        And so, dear brothers and sisters, understand from this narrative how great before the Lord is the righteous Symeon.  If this be so and, besides this, the Church of Christ puts his prayer into the mouth of the faithful every day, then how important, how essential for us must be the words of that prayer!  And, again, what are the words of the prayer?  “Now lettest Thou thy servant depart in peace, O Master.”  These words and the extreme sanctity of the one who first uttered them remind us that the purpose of the present life is to prepare us for the next one, to allow us to cleanse ourselves of every stain of soul and body, and to permit us to be born again spiritually and be transformed into new men in Christ, so that we may depart this life in peace.  These were the high purposes Saint Symeon and all the saints set for themselves in the present life, being but men like us, although with a single difference.  That difference was that they were determined to cleanse their soul, in anticipation of life after death.  It was in this connection that once, when Saint Seraphim of Sarov was asked by some pilgrims, “Why Batiushka, can we not save our souls?” he replied simply, “Because you lack determination.”

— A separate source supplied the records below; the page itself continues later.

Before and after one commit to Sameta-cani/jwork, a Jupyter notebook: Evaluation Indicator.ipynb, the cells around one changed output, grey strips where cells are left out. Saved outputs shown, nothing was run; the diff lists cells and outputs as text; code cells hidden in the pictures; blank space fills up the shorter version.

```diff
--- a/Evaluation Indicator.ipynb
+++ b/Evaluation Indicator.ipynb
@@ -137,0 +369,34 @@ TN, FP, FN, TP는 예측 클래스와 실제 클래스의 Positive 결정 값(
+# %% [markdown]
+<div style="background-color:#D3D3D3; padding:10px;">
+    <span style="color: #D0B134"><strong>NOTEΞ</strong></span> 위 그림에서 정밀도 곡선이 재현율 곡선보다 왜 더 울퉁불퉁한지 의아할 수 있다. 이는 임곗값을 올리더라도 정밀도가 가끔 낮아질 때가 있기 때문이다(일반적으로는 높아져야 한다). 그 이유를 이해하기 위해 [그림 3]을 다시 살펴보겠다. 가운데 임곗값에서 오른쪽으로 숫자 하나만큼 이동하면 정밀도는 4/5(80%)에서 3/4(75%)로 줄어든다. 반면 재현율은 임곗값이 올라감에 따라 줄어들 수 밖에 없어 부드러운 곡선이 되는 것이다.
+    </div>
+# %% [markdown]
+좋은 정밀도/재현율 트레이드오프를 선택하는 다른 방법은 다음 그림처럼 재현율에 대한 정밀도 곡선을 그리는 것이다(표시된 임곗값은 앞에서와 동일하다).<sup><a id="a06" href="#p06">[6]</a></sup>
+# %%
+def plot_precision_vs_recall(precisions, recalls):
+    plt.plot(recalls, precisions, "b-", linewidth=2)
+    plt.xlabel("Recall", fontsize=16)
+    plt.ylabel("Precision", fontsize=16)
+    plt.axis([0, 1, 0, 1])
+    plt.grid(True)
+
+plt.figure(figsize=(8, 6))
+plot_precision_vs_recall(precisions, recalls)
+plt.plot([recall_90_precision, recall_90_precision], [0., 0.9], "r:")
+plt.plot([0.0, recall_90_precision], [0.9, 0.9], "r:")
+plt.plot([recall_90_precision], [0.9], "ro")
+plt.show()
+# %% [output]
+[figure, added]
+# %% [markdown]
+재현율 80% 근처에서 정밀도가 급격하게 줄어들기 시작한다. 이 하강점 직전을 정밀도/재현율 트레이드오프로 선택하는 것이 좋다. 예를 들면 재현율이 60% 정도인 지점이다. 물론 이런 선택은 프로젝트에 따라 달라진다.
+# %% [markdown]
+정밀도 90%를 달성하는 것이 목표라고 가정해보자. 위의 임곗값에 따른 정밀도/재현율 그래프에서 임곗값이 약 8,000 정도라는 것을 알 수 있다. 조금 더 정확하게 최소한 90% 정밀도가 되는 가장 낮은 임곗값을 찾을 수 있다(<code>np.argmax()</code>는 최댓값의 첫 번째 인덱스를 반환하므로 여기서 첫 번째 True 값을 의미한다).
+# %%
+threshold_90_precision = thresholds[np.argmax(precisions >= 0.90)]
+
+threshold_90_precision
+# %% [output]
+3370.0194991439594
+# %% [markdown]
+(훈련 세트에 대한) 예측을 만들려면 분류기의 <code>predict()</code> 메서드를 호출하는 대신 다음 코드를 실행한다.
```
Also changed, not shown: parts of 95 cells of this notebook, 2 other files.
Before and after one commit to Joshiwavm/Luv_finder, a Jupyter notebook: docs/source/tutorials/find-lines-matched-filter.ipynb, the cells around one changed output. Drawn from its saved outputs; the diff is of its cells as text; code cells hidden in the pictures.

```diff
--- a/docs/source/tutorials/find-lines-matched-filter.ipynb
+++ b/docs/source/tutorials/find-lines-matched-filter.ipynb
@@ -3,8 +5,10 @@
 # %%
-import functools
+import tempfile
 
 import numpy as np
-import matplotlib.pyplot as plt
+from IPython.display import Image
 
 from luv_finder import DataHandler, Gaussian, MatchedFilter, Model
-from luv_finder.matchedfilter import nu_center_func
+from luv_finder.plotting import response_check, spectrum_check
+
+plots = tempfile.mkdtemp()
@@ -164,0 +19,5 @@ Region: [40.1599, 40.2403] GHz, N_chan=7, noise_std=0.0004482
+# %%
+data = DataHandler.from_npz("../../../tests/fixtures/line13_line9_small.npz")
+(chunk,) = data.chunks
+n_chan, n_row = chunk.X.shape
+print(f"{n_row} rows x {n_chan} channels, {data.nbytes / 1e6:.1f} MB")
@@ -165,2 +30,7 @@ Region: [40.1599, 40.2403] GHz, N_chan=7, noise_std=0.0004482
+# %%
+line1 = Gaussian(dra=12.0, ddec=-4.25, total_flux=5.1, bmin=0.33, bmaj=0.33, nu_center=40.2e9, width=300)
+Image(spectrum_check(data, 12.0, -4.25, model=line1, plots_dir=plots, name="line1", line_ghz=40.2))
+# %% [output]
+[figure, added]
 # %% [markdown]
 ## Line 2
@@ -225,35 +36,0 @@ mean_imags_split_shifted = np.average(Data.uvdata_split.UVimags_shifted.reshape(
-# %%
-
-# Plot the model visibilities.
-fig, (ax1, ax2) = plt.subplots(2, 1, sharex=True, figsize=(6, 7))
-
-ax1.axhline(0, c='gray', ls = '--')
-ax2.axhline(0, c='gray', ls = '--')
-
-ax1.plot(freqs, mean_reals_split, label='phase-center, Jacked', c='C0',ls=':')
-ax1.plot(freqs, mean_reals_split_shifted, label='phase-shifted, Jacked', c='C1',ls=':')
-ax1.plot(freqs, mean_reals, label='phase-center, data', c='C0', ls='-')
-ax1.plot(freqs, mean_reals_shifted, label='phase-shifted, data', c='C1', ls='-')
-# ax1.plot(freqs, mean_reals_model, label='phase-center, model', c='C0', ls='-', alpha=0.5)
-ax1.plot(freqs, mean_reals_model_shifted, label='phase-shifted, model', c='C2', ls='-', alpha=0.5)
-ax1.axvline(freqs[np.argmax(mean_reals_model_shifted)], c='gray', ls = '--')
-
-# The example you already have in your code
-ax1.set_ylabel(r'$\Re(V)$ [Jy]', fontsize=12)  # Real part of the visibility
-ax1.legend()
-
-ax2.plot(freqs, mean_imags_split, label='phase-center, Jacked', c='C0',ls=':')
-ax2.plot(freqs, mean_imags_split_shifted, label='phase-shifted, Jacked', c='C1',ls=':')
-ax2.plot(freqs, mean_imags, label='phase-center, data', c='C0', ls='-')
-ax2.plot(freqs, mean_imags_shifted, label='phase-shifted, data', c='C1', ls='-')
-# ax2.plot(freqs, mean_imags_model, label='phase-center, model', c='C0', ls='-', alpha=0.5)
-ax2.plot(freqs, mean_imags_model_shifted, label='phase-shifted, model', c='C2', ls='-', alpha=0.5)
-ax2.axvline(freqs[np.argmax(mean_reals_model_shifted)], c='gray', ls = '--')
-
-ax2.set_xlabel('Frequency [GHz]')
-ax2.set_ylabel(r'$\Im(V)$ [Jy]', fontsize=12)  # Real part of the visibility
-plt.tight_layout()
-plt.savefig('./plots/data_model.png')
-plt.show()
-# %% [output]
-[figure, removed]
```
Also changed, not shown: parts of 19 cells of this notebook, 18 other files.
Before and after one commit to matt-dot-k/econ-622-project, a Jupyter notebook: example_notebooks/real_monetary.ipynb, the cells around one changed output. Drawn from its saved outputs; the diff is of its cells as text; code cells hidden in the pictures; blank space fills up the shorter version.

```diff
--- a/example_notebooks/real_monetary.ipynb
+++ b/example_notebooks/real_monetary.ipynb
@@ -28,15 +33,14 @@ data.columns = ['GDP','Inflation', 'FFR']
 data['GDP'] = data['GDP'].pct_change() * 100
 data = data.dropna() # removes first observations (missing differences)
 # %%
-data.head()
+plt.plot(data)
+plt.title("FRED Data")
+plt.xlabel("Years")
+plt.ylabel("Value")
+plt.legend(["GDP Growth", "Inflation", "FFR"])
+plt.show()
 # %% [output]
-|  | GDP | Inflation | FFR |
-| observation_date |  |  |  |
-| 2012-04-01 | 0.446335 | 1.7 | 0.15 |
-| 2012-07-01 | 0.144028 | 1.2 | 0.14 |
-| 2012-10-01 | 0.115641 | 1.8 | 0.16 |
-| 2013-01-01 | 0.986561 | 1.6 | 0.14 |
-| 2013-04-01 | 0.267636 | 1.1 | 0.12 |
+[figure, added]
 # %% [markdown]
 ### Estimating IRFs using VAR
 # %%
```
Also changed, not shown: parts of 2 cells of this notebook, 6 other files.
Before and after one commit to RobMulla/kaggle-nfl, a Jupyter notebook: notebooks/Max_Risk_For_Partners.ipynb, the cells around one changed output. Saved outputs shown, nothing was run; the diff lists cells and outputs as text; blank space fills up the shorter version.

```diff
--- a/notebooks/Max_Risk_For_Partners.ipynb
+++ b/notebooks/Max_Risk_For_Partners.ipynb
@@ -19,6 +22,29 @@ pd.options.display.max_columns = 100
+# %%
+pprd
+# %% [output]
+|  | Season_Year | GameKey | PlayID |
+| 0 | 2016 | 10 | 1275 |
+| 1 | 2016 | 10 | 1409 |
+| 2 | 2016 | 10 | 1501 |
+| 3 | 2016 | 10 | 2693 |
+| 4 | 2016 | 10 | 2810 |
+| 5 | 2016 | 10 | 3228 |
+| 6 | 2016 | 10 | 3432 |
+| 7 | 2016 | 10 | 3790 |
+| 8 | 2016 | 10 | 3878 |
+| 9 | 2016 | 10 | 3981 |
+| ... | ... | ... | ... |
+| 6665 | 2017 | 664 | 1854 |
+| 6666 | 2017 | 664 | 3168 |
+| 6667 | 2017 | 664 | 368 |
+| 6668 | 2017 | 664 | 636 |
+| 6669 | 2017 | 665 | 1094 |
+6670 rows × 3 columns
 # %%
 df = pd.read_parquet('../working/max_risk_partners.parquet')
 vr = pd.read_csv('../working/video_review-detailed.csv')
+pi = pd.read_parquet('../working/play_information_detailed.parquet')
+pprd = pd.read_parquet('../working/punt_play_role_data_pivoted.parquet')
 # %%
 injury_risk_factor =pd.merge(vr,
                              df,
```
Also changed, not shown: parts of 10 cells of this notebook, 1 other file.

        May the Lord, the Lover of mankind, grant us such determination, the determination to serve Him wholeheartedly and to worship Him in spirit and truth,[3] that we may ever behold His countenance with our inner eyes during this life, and say in all truth and with calm hope at the hour of our death, “Now lettest Thou Thy servant depart in peace, O Master, for mine eyes have seen thy Salvation, which Thou hast prepared before the face of all people:  a light of revelation for the nations, and the glory of Thy people Israel!”  Amen.


[1] Matt. 7:7; Luke 11:9

[2] Ps. 67

[3] John 4:24